not available. Even the bathrooms are stylistically perfect.
All the interior surfaces are elegantly curved.
The finishes are chrome, wood, and marble. For Art Moderne enthusiasts
it is worth a trip to Hamilton to see this beauty. Maybe take
The Paramount Cinema in
Thunder Bay is a classic Art Moderne building with clean, circular
shapes offset by a nicely textured surface. The entrance still
has the original ticket booth and lobby, something that is rare
in parts further south.
Notice that any historical detailing such as ornamented
and pediments is absolutely forbidden
in the Art Moderne style. All lines are smooth and aerodynamic.
Thunder Bay Ontario
the materials that is intrinsic to the Art Moderne style is
Vitrolite. This is a semi-opaque glass that is either black,
blue, yellow, or green. Vitrolite was an exterior finish as
well as a finish used for bathrooms and kitchens. If it was
well installed, it still looks great some 50 years later.
In Thunder Bay there are a few
buildings where Vitrolite is still in good shape; one of them

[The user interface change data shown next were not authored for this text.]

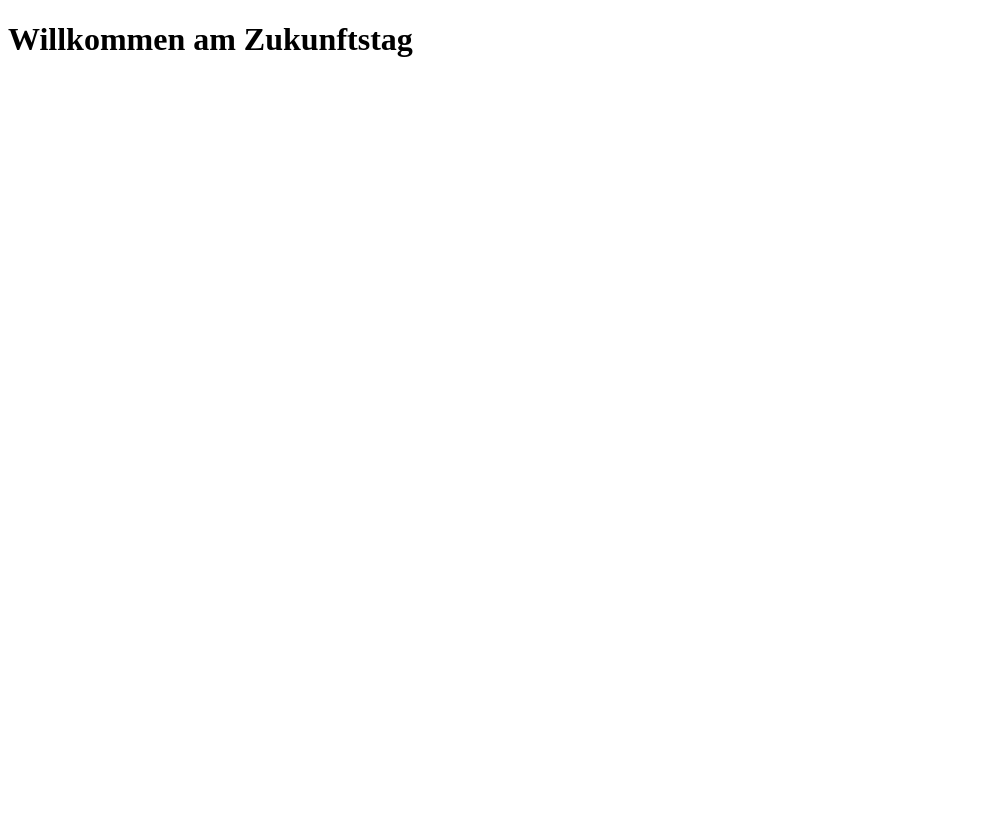
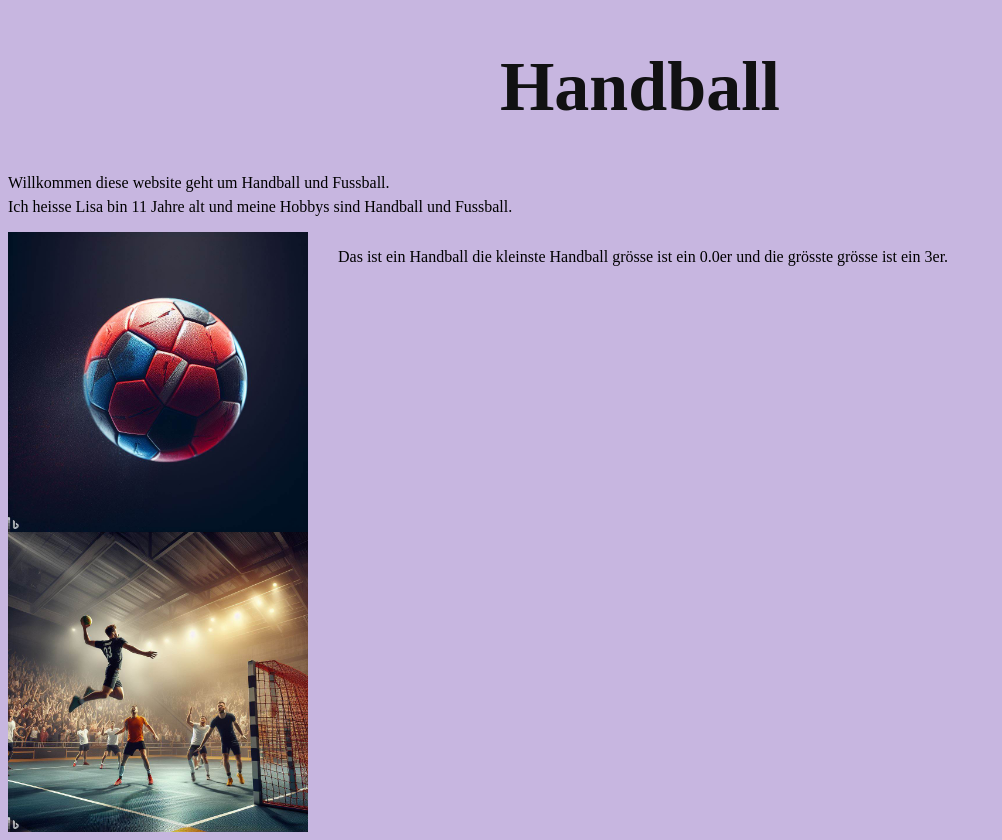
Before and after one commit to lisamiozzari/nzt, a plain HTML site: page index.html in a window 1280 px wide. Shown: the whole page, without its empty margins (0-1002 px from the left). Before the commit the page ends 800 px from the top, so only its background shows below. Drawn offline with Linux system fonts and the light colour scheme.

Commit message:
mini Wepsite über Handball und Fussball

```diff
--- a/index.html
+++ b/index.html
@@ -5,9 +5,22 @@
     <meta http-equiv="X-UA-Compatible" content="IE=edge">
     <meta name="viewport" content="width=device-width, initial-scale=1.0">
     <title>Mein Name</title>
-    <!--<link rel="stylesheet" href="styles.css">-->
+    <link rel="stylesheet" href="styles.css">
 </head>
 <body>
-    <h1 class="titel">Willkommen am Zukunftstag</h1>
+    <h1 class="titel">Handball</h1>
+    <p class="text1">
+       Willkommen diese website geht um Handball und Fussball.
+    <p> Ich heisse Lisa bin 11 Jahre alt und meine Hobbys
+        sind Handball und Fussball.
+    </p>
+    <div class="flexbox">
+        <img class="bild1" src="ball.jpeg" alt="Italian Trulli">
+        <p>Das ist ein Handball die kleinste Handball grösse ist ein 0.0er und die grösste grösse ist ein 3er. </p>
+    </div>
+    <div class="flexbox">
+        <img class="bild1" src="handballer.jpeg" alt="Italian Trulli">
+        <p> </p>
+    </div>
 </body>
 </html>
--- a/styles.css
+++ b/styles.css
@@ -1,15 +1,26 @@
 body {
-    background-color: antiquewhite;
+    background-color: rgb(199, 182, 224);
 }
 
 
 .titel {
-    color: purple;
+    color:rgb(17, 17, 18);
     text-align: center;
     font-size: 70px;
 }
 
 .bodyimage {
     width: 500px;
-    height: auto;
+    height:auto ;
 }
+.text1 {
+    margin-bottom: -10px;
+}
+.bild1{
+    height: 300px ;
+}
+
+.flexbox {
+    display: flex;
+    gap: 30px;
+}
```
Also changed, not shown: OIG.jpeg (added), ball.jpeg (added), fussball.jpeg (added), handball.jpeg (added), handballer.jpeg (added).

is this building, currently being used as a fitness club.
Vitrolite is available for anyone
wanting to fix up an old building or add it to a new building.
For information on vitrolite see www.vitrolitespecialist.com.
Thunder Bay Ontario
This Art Moderne gas station has a corner tower
similar to that of the very famous Hoover
Building in London England. The wall finish is smooth and
clean and the window details are discrete. Muntin
bars on the corner tower are a regular checkerboard pattern.
A decorative band above the entrance
is wide and brightly coloured. There is a flat roof with a small
black decorative band or parapet finishing
Thunder Bay Ontario
More than most of the other
examples, this public building looks as much like a ship as
it does a sports center. The sweeping lines of the
façade and the balustrade
along the top are reminiscent of an upper deck.
The futuristic tower with
fin-like buttresses is also shaped
like a steam boat's exhaust. This building really illustrates
the Art Moderne roots in modern transportation and streamlining.
Sault Saint Marie Ontario
of this drive-through cleaners is entirely Vitrolite. The window
frames and mullions are chrome, and
the fascia of the overhang is also
chrome. The windows are very large and unadorned.
Art Moderne style arrived
with suburbs and the popularity of the family car. There is
nothing in this structure that even remotely resembles buildings
created prior to the modern age; the walls are bright yellow
and green glass, the roof is flat, and the carriageway is chrome.
Remembered -The De Luxe
modern architecture, this wonderful restaurant was used often
for movie shoots. The façade was the original vitrolite
and chrome, the materials used in Art
Moderne and Art Deco architecture.
The vitrolite buildings in Europe
are seeing a huge come-back. Sadly this is not the
case here. This facade was removed in 2009 to be replaced by...
The signage on these
places is also interesting. The signs were not purchased, but
rather rented, with a maintenance contract. This gave the owner,
who was probably not familiar with the new neon lighting, the
ability to keep it under constantly good repair. When the signs
went out of fashion, the sign companies often just left them
where they were.
Extra Reading and resources for
Blumenson, John. Ontario
Architecture A Guide to Styles and Terms.
Kalman, Harold "Domestic Architecture"
in A Concise History of Canadian Architecture 2000